IT is the missing link that will allow motorists to avoid "the most hated road in Australia" and drive from Beresfield to Melbourne without encountering a single set of traffic lights.
Finally, after five years of construction, the NorthConnex tunnels connecting the M1 and M2 motorways in Sydney's north-west, will open on Saturday.
The $3 billion project is about a year behind schedule, but for those who regularly travel on the existing link of Pennant Hills Road - the delay will quickly be forgotten.
By using the twin nine-kilometre tunnels, which run between Wahroonga and West Pennant Hills, motorists will avoid 21 sets of traffic lights on Pennant Hills Road and save an estimated 15 minutes in travel time.
If connecting with the M2 towards Sydney's CBD, motorists will also bypass 40 sets of traffic lights on the Pacific Highway.
Nightmare drives along Pennant Hills Road during school holidays and peak travel periods will be a thing of the past; if you're willing to pay for it.
The cost of using the NorthConnex will be $7.99 for cars and $23.97 for heavy vehicles. Travelling on the M2 and connecting to the M7 will add further tolls.
The NSW government resisted calls from the Opposition to implement a toll-free period, pointing to eased congestion on the existing toll-free route once the tunnels open.

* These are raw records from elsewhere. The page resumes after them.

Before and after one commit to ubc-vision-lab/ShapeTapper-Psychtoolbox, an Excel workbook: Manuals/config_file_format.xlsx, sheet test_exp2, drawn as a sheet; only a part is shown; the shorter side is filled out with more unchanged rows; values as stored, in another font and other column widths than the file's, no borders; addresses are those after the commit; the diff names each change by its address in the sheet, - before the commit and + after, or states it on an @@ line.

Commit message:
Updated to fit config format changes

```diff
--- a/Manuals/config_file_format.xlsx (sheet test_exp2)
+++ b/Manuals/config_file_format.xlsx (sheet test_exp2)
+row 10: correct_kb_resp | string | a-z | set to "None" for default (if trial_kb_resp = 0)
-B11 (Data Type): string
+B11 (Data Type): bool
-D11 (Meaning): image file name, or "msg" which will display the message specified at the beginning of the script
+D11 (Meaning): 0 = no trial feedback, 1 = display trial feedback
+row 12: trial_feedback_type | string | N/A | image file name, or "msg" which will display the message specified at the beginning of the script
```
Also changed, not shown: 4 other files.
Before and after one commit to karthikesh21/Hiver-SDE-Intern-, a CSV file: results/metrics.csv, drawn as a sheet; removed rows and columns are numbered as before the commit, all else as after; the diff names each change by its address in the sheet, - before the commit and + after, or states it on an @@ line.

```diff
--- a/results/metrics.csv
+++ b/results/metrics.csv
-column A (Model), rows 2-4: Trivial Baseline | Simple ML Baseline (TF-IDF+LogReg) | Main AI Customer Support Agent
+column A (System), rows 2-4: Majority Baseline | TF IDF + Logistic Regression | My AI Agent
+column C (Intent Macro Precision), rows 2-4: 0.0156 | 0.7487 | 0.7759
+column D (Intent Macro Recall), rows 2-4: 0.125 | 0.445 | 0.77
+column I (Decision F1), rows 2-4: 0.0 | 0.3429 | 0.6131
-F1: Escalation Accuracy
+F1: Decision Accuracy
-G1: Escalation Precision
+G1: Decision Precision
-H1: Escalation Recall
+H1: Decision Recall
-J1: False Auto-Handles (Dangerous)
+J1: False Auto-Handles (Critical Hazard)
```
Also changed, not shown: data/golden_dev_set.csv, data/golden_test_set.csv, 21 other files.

At a ribbon-cutting ceremony inside one of the tunnels on Friday, Premier Gladys Berejiklian said NorthConnex would "transform the way we move"
"This is the culmination of years of planning and work," she said.
"Transurban came to the government some years back, with an unsolicited proposal, and said they had an idea to build a wonderful connection that would transform the way people move between the Central Coast and Sydney.
"And here we are today."
Federal Urban Infrastructure Minister Alan Tudge said he had never seen more excitement about a new road "than the NorthConnex".
"This fixes one of the worst roads in Australia, being Pennant Hills Road, and a daily commuter will save 15 minutes in the morning and 15 minutes in the afternoon every single day.
"Over the course of a year, that commuter will get a week of their life back as a result of this road."
Transport Minister Andrew Constance described NorthConnex as a "life-changer" that would ease congestion "the most hated road in Australia".
"It's a life-changer for millions of people, and we shouldn't lose sight of that," he said.
"Millions of people are going to travel through this tunnel every year, getting home quicker, [spending] more time with loved ones.
"Those local communities, who are about 90 metres above us, their lives are going to change.
"There's 10 school communities set to benefit by not having trucks outside their school gates. The kids can cross the road much safer now."
Lying 90 metres below the surface at their deepest point, the NorthConnex tunnels are the deepest in Australia.
They are expected to take about 5000 trucks off Pennant Hills Road every day.
Heavy vehicles can no longer travel on Pennant Hills road. Drivers will be fined $194 if they do.
Transurban CEO Scott Charlton acknowledged the "boldness of the NSW government" in proceeding with the project and thanked the community for their patience during construction.